Marsha Pryor, of Leitchfield and a member of a high school site base council committee looking into the state of the school's agriculture program, told board members about outdated textbooks, desks falling apart, the need for teachers working in their area of expertise, and the need for more permanent covers for greenhouses.
Pryor asked how the district could "spend $26,000 on blacktop, when some of the agriculture textbooks are 12 to 15 years old." She said students couldn't learn if their textbooks were that far behind the electronic age.
Board Chairman Carolyn Thomason said these concerns were not brought to the board from the site-based council. However, Pryor said after the meeting that the council sent a report to the board.
Pryor said she came to the board's May meeting to express her concerns, "but I was told I couldn't speak, that the public comment period was deleted from the agenda at the beginning of the meeting."

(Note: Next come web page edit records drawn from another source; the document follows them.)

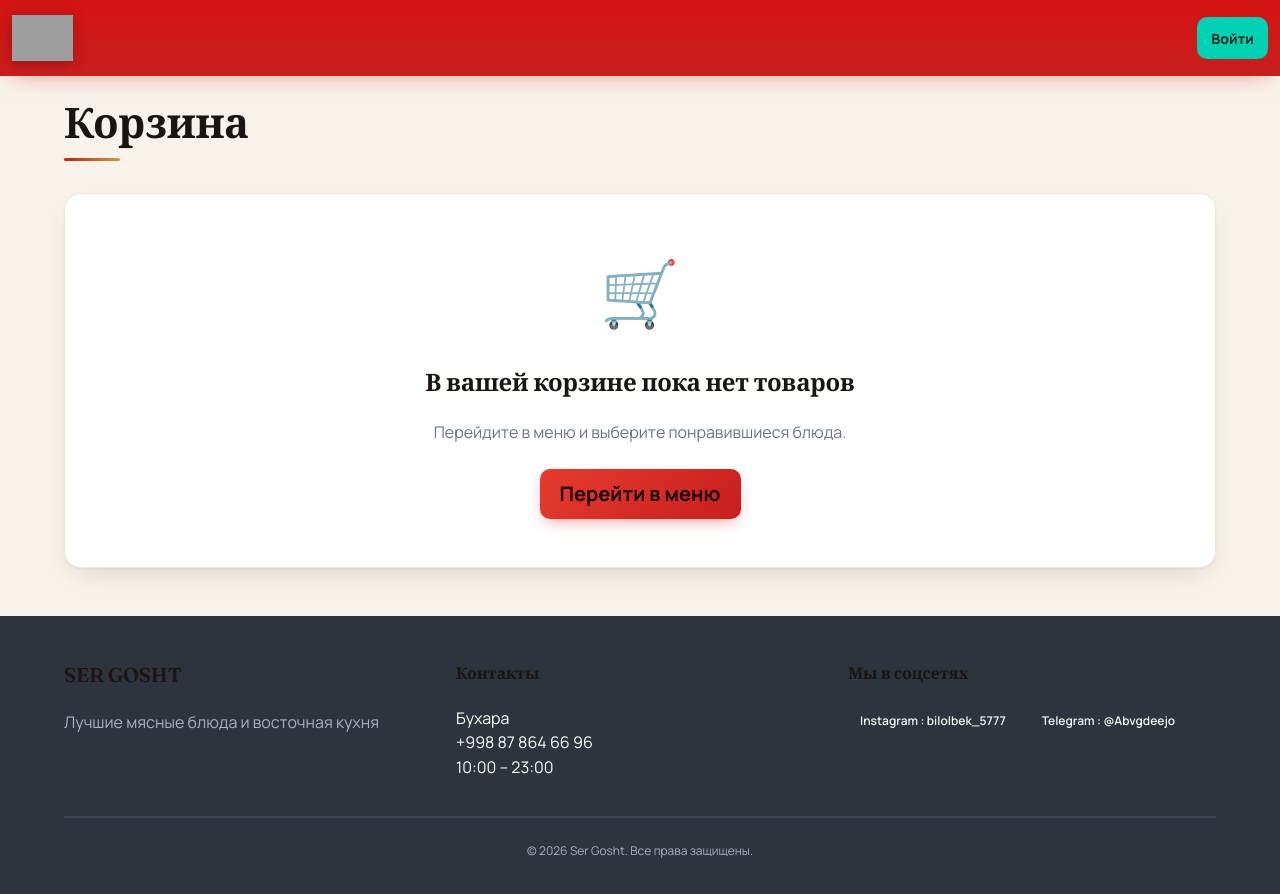
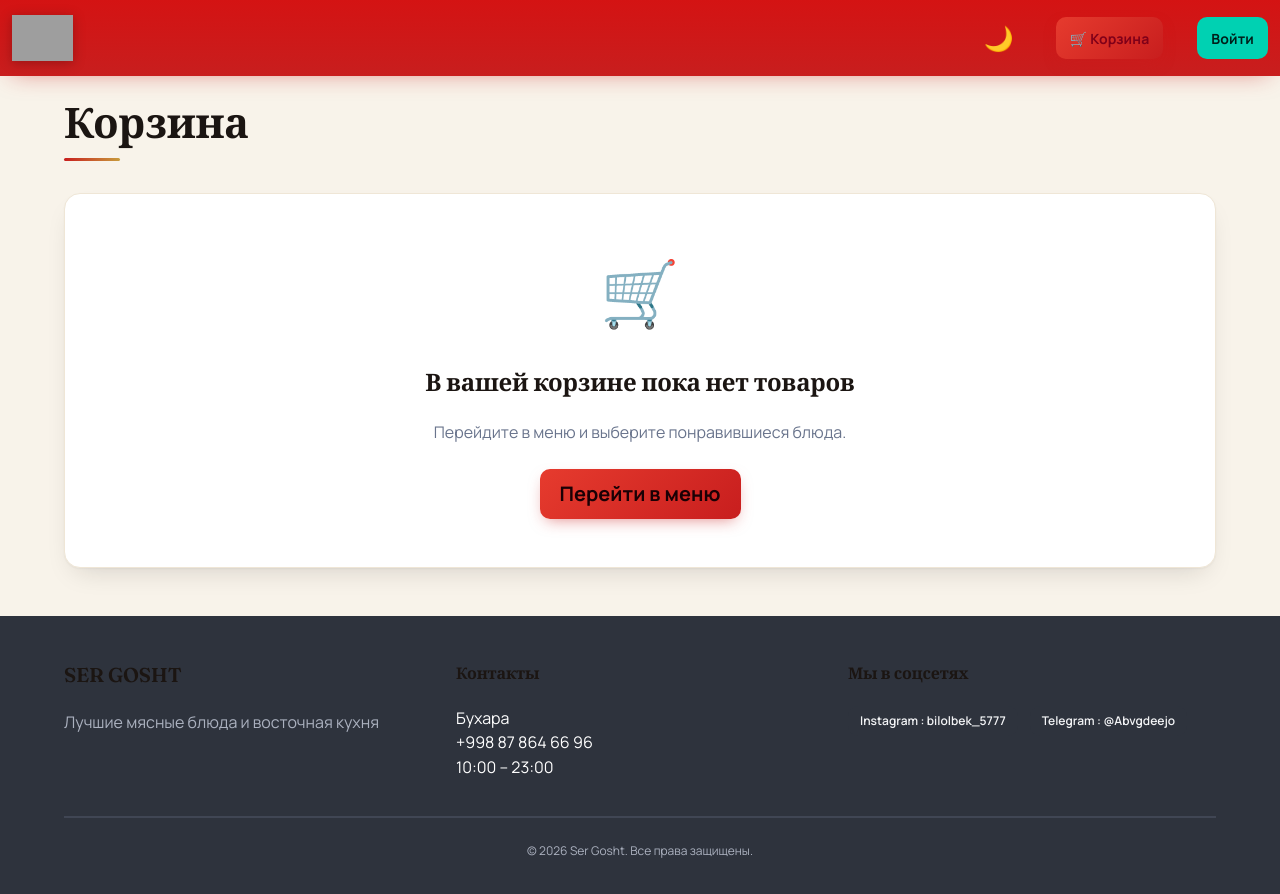
Before and after one commit to nurulloyevbilolbek5777-design/sergosht, a React (Vite) app: page /Basket in a window 1280 px wide. Shown: the top 894 px of the page. Built offline with nearby package versions, Linux system fonts and the light colour scheme; grey boxes are pictures that could not be loaded.

Commit message:
Navbar.jsx

```diff
--- a/src/components/Navbar.jsx
+++ b/src/components/Navbar.jsx
@@ -34,13 +34,25 @@ export default function Navbar() {
   const [isMenuOpen, setIsMenuOpen] = useState(false);
   const [isLoading, setIsLoading] = useState(false);
   const [form, setForm] = useState(initialForm);
+  const [cartCount, setCartCount] = useState(0);
 
   useEffect(() => {
     if (!localStorage.getItem("cart")) {
       localStorage.setItem("cart", "[]");
     }
 
-    setUser(getUserFromStorage());
+    const savedUser = getUserFromStorage();
+    setUser(savedUser);
+
+    const updateCartCount = () => {
+      const cart = JSON.parse(localStorage.getItem("cart") || "[]");
+      const total = cart.reduce((sum, item) => sum + (item.count || 1), 0);
+      setCartCount(total);
+    };
+
+    updateCartCount();
+    window.addEventListener("storage", updateCartCount);
+    return () => window.removeEventListener("storage", updateCartCount);
   }, []);
 
   function changeForm(name, value) {
@@ -229,6 +241,54 @@ export default function Navbar() {
 
         <div className={`navbar-menu ${isMenuOpen ? "is-active" : ""}`}>
           <div className="navbar-end">
+            <div className="navbar-item">
+  <button
+      onClick={() => {
+        document.body.classList.toggle('dark-theme');
+        localStorage.setItem('darkTheme', document.body.classList.contains('dark-theme'));
+      }}
+      style={{
+        background: 'none',
+        border: 'none',
+        fontSize: '24px',
+        cursor: 'pointer',
+        marginRight: '10px',
+        padding: '8px',
+        borderRadius: '50%',
+        transition: 'background 0.3s',
+      }}
+      className="theme-toggle"
+    >
+      🌙
+    </button>
+  </div>
+  <div className="navbar-item">
+    <NavLink to="/Basket" className="button is-danger is-light" style={{
+      position: "relative",
+      marginRight: "10px"
+    }}>
+                🛒 Корзина
+                {cartCount > 0 && (
+                  <span style={{
+                    position: "absolute",
+                    top: "-8px",
+                    right: "-8px",
+                    background: "#fff",
+                    color: "#C81E1E",
+                    borderRadius: "50%",
+                    width: "24px",
+                    height: "24px",
+                    fontSize: "12px",
+                    fontWeight: "700",
+                    display: "flex",
+                    alignItems: "center",
+                    justifyContent: "center"
+                  }}>
+                    {cartCount}
+                  </span>
+                )}
+              </NavLink>
+            </div>
             <div className="navbar-item">
               {user ? (
                 <button
```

She said she was told by Superintendent Teddy White at the May meeting that her comments were illegal, but White denied that Thursday. Thomason said the comment period was removed from the agenda to save time for the board to attend high school awards night later in the evening.
But Pryor said she had contacted the State Department of Education on the legal question, "and they said most boards embrace public comments and said it was unheard of to turn one down."
Pryor said she had discussed the situation with several other people, "and they agreed with me that something's wrong in this school district when basic needs of students aren't being met.
"I don't know what it is," she said, "and I can only call it attitude. Is it for looks? Or personal agendas?" She told the board to "get on the outside and look in at what's happening and to get everybody involved in fixing problems."
Thomason said there was no desire on the board's part to cut public comment. "We are interested in public comments, and we apologize for having to cut the May meeting short, but we explained our reason at the meeting."
Later in the meeting, Instructional supervisor Sharyon Shartzer gave the board a textbook report in which she said purchase orders for new textbooks going in for the the coming school year. She said the high school has presented purchase orders for over $13,000 in Practical Living (which includes agriculture) textbooks and that $30,000 was spent last year. She said the rule of thumb is to update textbooks every six years.
Also part of Shartzer's presentation was updates on the district's comprehensive school improvement plan. She said there is a new emphasis on reading instruction.
She said reading is getting more emphasis across all subjects, and literacy, including vocabulary and the unique skills demanded of various subjects.
"Reading skills needed to read fiction," she explained, "aren't the same skills students need to read and understand a math problem."
In the business portion of the Thursday meeting, the board: